Image: Getty Images/Science Photo Library RF)
Years ago when I was writing about the power of touch I came across research that blew my mind. The first was an experiment with baby chimps who’d rather cling to a fake soft cuddly mother chimp (because it felt like they were being touched) than feed. Touch was more important than food.
The second experiment showed if you touched someone, even fleetingly, they’d be more honest when asked about taking coins from a phone box.
And in a new experiment, scientists at Nottingham Trent University have shown how touch calms feelings of distress by changing brain activity.
They used a psychological therapy known as Havening Touch, which incorporates nurturing touch to help people recover from traumatic events.
Participants who’d had a moderately distressing thought or event, at least a month prior to the study, took part in online psychological testing and a face-to-face therapeutic session.
It’s an interesting approach.
Led by an experienced Havening therapist, a session begins by the participant thinking about their distressing event or memory. Next, they do about four cycles of activity, such as naming animals beginning with specific letters, singing a childhood song, thinking about photos of happy images and imagining watching a tennis match.
The practitioner touches the participant with a gentle sweeping movement over either their face, upper arms and shoulders, or palms during the activities.

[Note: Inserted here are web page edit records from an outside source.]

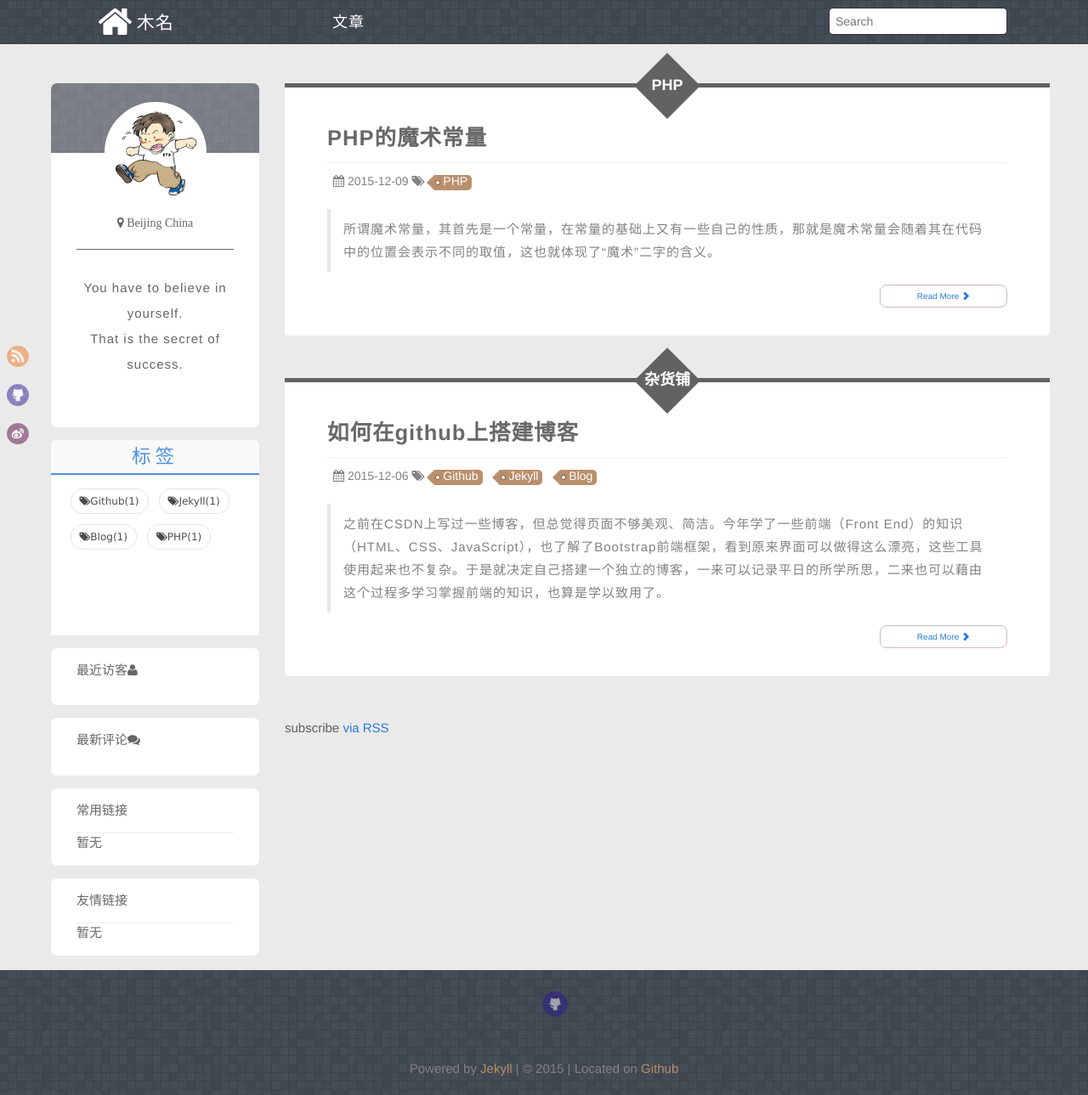
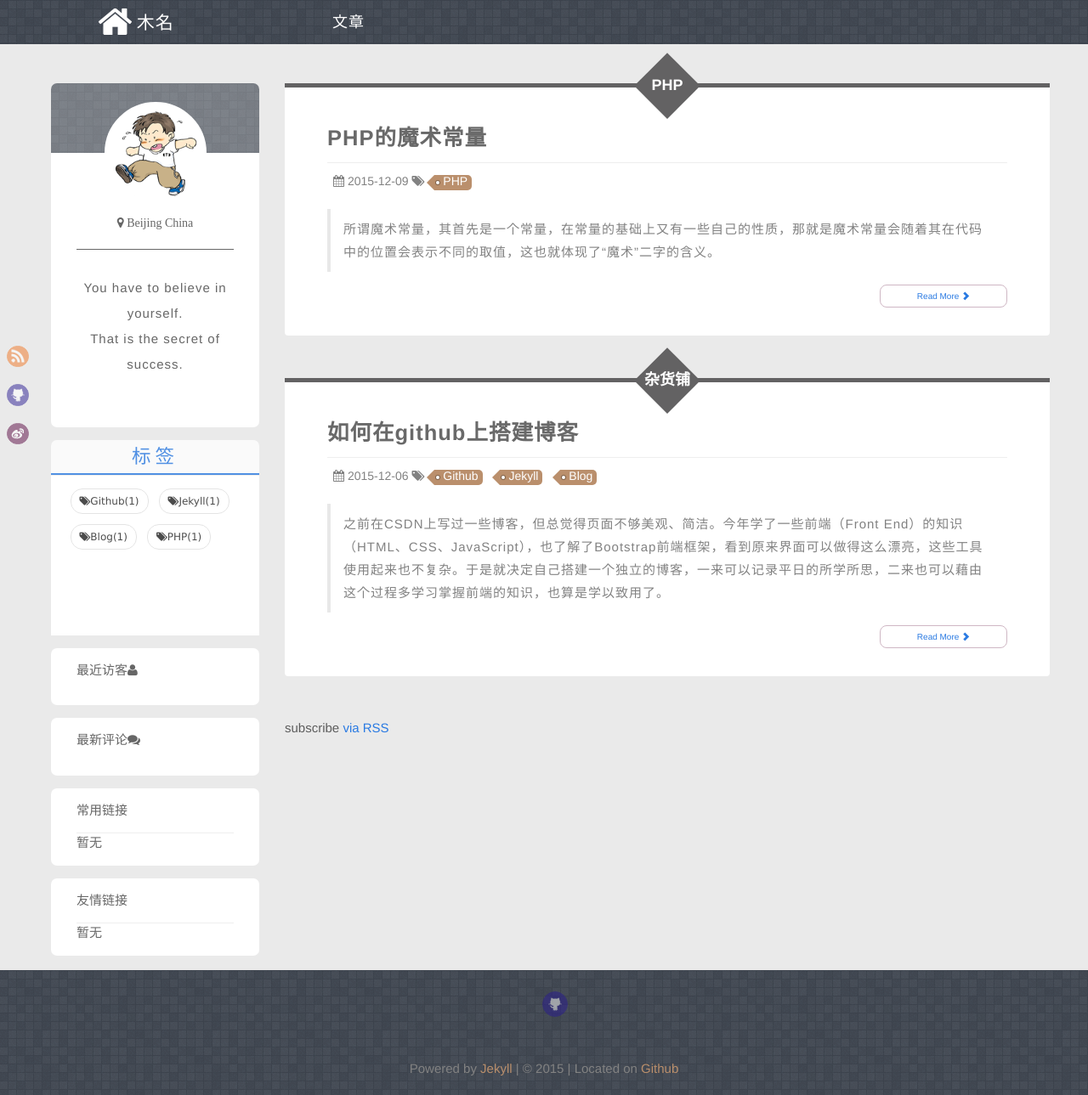
Before and after one commit to mumingv/mumingv.github.io, a Jekyll site: the page built from index.html, in a window 1280 px wide and 1289 px high. Shown: the whole window at 85% size. Built offline with Jekyll 4.4.1, drawn with Linux system fonts in a browser that asks for light colours; comment, search, counter and statistics services are not loaded.

Commit message:
Remove search box

```diff
--- a/_layouts/default.html
+++ b/_layouts/default.html
@@ -57,11 +57,11 @@
 				  	</div>
 
 			      	<!-- Search搜索框 -->
-				  	<div class="col-md-3 col-lg-3 hidden-xs hidden-sm">
+				  	<!-- <div class="col-md-3 col-lg-3 hidden-xs hidden-sm">
 				   		<div class="search">
 						  	<input type="text" class="search-query st-default-search-input" placeholder="Search">
 				   		</div>
-				   	</div>
+				   	</div> -->
 
 				   	<!-- 适配手机的, 先不管 -->
 				    <!--
```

Before, after and during the session participants reported their mood and had a brain scan, and mood improved.
Moreover, those who did a follow-up psychometric test two weeks later said they felt better mentally. Self-reported distress fell during the session with Havening Touch than a session without. This showed up in the brain scans as a rise in beta brain waves and a fall in gamma activity.
That reflects changes in a brain network known as the limbic system. It processes emotions, supporting the theory that Havening Touch helps relieve a sense of fear or threat.
Dr Alexander Sumich, Associate Professor in Psychology at Nottingham Trent University, says: “Hormones and brain chemicals, such as oxytocin and dopamine, are released through our bodies with desired social contact, such as sharing a hug, and are critical to our psychological and physical wellbeing, supporting our immune system.
“Oxytocin also helps an area of the limbic system called the amygdala adaptively determine whether we should be fearful of something or not.
“We see incorporation of Havening Touch accelerates the reduction in distress, with even a single session.”
We gave up on touching with Covid – I hope we’ll start again.